> _Exercise brief_: Taking the lines below one at a time, count those with the string "script" and give the result alone.

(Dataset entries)
####################

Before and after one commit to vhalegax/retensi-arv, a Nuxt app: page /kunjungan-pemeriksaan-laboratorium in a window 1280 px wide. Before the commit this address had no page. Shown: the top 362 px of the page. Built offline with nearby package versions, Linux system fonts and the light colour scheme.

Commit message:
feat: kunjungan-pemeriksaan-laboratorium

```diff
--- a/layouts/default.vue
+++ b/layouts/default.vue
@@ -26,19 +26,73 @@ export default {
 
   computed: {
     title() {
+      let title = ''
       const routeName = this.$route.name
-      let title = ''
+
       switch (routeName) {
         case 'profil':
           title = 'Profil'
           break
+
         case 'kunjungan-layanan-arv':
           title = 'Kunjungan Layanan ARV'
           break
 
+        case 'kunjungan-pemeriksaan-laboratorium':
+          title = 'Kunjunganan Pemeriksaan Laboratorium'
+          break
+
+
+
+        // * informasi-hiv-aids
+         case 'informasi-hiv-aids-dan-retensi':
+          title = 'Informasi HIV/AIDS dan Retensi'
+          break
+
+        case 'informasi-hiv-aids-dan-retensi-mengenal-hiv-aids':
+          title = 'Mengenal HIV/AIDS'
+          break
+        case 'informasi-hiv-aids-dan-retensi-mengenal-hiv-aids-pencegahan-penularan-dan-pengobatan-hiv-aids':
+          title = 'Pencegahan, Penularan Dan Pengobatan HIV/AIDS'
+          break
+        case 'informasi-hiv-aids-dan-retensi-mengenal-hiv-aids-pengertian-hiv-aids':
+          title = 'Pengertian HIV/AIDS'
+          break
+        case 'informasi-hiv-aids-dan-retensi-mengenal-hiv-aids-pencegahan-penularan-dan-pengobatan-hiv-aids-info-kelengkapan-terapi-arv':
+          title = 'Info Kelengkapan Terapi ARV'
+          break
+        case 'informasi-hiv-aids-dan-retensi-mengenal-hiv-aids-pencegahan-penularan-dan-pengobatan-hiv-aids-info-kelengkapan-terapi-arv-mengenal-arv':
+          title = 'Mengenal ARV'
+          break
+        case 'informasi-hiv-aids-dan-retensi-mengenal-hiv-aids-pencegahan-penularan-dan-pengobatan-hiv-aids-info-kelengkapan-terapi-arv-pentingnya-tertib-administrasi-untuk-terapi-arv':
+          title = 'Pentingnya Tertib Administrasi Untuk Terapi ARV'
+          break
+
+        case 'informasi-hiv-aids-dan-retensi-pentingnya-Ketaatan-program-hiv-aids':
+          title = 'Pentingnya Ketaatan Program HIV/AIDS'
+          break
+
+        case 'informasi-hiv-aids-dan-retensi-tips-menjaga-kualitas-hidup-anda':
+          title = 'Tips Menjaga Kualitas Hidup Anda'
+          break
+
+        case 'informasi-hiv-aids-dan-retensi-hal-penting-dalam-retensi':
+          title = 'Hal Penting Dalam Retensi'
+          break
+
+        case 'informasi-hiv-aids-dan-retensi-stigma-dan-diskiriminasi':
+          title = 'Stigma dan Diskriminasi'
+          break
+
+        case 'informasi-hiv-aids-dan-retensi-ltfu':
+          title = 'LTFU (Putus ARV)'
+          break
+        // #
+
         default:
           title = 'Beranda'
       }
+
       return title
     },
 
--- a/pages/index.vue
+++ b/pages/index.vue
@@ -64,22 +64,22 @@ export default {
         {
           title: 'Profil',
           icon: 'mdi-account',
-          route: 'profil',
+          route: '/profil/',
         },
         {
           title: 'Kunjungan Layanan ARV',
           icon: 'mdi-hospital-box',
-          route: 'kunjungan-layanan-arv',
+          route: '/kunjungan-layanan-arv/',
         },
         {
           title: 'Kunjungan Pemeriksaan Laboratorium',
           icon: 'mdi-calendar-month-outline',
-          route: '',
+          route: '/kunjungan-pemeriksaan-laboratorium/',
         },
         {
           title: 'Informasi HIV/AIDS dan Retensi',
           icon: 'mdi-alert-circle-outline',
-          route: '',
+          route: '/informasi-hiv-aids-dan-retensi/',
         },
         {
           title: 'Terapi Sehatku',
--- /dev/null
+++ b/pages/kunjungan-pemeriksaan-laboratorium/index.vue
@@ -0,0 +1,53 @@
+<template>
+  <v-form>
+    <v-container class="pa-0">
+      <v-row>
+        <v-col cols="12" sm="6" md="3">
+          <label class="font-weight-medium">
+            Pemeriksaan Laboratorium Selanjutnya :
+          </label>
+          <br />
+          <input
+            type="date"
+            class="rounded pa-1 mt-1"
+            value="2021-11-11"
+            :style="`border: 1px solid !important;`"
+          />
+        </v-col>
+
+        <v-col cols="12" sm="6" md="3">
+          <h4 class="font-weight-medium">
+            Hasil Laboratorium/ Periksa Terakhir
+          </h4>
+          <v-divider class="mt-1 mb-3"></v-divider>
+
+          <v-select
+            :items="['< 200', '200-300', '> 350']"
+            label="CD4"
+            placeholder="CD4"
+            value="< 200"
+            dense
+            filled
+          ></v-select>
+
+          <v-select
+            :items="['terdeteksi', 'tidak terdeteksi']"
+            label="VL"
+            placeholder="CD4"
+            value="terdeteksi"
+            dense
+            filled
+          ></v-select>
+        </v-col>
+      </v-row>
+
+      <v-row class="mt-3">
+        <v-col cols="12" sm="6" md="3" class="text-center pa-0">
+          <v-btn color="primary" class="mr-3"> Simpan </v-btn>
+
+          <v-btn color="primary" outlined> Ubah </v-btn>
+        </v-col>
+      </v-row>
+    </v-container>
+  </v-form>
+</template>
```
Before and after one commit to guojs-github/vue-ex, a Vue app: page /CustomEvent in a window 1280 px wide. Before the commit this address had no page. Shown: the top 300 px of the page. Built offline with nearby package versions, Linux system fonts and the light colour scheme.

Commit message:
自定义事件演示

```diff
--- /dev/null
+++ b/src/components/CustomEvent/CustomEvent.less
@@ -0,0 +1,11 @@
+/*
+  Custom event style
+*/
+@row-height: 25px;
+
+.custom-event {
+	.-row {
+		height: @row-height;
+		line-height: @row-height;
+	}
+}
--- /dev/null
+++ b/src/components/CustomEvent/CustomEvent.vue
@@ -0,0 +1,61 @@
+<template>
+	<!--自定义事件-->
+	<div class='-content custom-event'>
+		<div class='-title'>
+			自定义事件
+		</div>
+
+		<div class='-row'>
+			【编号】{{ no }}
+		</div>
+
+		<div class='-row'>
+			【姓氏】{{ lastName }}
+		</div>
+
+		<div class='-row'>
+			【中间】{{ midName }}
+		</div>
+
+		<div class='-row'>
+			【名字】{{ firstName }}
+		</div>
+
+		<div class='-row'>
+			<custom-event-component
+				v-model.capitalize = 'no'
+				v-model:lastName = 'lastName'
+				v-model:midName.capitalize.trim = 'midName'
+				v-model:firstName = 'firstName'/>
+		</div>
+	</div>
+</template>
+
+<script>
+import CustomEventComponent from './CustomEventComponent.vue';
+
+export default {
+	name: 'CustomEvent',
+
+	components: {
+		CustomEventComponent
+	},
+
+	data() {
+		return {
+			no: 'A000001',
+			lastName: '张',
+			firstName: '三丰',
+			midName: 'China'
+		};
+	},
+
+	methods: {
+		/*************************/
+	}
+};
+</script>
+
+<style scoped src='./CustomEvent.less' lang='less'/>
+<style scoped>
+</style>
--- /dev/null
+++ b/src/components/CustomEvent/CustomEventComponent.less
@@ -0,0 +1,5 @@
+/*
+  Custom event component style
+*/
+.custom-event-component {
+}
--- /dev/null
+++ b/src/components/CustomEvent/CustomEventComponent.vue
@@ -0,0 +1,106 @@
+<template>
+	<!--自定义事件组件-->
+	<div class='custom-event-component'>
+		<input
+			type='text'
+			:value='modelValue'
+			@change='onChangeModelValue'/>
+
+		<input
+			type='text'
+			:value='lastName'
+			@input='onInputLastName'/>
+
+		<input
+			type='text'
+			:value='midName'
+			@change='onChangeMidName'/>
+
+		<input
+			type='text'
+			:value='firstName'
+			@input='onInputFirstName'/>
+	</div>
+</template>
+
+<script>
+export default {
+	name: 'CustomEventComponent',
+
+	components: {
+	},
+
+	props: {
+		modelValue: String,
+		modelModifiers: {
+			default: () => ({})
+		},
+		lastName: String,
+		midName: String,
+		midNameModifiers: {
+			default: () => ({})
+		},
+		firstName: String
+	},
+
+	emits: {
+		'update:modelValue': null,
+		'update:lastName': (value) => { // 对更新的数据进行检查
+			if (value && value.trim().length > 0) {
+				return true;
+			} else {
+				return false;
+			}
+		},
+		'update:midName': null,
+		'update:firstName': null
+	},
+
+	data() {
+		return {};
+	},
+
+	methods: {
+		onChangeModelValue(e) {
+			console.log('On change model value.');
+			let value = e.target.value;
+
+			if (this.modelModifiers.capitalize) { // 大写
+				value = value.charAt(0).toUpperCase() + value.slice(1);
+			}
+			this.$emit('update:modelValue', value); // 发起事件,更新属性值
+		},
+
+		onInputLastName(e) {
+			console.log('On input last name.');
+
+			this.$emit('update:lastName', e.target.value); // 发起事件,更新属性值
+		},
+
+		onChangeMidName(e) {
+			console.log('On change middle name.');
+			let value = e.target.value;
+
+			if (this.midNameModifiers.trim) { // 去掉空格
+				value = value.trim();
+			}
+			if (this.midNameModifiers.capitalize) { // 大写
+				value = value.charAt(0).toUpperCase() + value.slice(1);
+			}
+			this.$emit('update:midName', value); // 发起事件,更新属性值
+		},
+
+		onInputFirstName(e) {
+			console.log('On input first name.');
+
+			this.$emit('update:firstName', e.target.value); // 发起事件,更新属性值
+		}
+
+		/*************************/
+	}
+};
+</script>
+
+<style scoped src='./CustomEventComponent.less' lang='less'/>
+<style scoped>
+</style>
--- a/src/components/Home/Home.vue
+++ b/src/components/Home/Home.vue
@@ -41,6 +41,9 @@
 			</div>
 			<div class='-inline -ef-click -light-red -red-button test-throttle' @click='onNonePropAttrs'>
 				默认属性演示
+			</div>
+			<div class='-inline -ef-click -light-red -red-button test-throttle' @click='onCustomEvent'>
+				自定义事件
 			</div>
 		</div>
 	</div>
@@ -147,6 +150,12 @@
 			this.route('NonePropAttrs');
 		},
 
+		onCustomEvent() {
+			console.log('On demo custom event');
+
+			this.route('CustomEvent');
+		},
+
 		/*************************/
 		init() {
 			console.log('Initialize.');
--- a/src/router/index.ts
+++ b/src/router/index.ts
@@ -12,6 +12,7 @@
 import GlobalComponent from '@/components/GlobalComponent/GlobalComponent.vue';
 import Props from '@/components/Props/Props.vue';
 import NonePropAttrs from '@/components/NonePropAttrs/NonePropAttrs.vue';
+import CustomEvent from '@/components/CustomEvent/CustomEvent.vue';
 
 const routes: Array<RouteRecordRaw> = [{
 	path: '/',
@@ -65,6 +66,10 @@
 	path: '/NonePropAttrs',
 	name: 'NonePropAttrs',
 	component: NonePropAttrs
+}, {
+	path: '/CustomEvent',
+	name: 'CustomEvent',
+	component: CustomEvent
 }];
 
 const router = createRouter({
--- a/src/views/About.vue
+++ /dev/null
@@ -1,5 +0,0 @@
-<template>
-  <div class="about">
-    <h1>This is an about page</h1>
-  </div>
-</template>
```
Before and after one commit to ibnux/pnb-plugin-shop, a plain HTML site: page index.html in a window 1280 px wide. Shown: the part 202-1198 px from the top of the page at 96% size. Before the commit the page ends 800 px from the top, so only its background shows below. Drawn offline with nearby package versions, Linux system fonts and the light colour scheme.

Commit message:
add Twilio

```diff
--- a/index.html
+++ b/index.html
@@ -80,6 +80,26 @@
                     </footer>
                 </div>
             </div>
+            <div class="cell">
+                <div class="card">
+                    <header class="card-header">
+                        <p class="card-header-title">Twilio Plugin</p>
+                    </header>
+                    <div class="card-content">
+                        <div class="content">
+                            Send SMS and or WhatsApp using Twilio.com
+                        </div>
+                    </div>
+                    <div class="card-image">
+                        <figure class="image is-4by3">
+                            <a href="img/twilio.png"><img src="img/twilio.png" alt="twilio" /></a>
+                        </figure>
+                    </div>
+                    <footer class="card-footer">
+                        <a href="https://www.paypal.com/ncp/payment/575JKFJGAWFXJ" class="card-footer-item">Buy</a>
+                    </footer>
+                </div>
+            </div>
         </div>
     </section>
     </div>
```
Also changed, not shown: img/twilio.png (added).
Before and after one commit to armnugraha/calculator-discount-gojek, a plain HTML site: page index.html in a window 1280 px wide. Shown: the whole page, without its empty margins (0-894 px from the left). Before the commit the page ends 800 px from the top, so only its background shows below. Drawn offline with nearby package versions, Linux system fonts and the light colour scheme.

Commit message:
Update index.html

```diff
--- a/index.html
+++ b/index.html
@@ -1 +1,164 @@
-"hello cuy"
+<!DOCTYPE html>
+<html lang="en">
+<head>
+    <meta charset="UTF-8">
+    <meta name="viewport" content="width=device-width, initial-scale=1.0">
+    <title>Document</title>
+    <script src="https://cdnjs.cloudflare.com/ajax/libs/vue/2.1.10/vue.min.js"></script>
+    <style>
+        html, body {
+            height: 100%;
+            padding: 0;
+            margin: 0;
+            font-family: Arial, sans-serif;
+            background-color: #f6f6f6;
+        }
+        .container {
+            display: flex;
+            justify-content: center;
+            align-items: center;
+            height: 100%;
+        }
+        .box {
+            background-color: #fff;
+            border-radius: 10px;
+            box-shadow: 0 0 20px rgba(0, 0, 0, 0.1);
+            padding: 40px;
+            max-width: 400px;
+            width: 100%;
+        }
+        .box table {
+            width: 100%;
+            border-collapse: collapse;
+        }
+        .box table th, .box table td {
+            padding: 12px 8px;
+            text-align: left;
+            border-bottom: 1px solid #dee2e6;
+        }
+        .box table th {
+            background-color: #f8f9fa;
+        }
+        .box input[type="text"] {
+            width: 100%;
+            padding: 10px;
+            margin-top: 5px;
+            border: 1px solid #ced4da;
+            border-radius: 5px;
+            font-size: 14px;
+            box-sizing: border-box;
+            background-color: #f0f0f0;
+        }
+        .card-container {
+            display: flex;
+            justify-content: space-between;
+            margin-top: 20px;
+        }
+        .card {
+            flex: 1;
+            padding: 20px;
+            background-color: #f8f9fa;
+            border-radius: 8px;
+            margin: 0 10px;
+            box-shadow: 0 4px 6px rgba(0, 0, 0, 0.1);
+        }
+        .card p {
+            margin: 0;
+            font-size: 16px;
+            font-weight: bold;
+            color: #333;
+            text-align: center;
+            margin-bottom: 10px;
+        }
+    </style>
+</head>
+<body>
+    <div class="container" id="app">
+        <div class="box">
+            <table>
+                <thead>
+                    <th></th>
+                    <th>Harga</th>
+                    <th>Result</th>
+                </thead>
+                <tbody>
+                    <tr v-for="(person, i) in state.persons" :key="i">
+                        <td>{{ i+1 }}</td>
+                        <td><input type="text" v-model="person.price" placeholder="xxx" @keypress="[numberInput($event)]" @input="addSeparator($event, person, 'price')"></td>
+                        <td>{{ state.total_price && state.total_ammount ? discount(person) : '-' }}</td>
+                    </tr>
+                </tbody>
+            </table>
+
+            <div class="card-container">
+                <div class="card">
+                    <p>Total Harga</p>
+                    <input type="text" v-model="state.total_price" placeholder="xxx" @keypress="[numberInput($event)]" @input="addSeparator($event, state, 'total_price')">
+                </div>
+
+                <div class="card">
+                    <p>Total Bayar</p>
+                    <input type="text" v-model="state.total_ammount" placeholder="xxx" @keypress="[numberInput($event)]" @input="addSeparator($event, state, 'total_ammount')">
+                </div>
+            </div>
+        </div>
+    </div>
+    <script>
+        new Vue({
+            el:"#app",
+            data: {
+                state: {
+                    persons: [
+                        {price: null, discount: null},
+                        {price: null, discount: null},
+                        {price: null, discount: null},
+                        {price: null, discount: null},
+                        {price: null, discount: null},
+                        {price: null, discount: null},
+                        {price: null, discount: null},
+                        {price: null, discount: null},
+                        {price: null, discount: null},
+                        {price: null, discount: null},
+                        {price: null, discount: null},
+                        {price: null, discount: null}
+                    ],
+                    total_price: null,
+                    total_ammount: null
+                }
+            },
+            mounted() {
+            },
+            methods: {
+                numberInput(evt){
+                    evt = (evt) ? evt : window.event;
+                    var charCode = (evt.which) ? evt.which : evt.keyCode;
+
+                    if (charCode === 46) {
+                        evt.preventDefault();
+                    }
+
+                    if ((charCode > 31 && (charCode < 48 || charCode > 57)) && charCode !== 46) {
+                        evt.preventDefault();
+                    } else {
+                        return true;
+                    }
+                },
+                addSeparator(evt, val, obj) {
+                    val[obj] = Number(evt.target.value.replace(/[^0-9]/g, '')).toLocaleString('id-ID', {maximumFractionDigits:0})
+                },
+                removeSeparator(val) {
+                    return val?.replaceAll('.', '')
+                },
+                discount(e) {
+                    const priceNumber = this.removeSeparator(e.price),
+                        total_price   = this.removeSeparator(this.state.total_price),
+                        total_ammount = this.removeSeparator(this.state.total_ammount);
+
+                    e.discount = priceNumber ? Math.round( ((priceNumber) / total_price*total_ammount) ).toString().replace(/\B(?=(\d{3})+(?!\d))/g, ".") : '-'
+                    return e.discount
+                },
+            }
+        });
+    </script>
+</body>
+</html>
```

####################

> _Reply to the task_: 7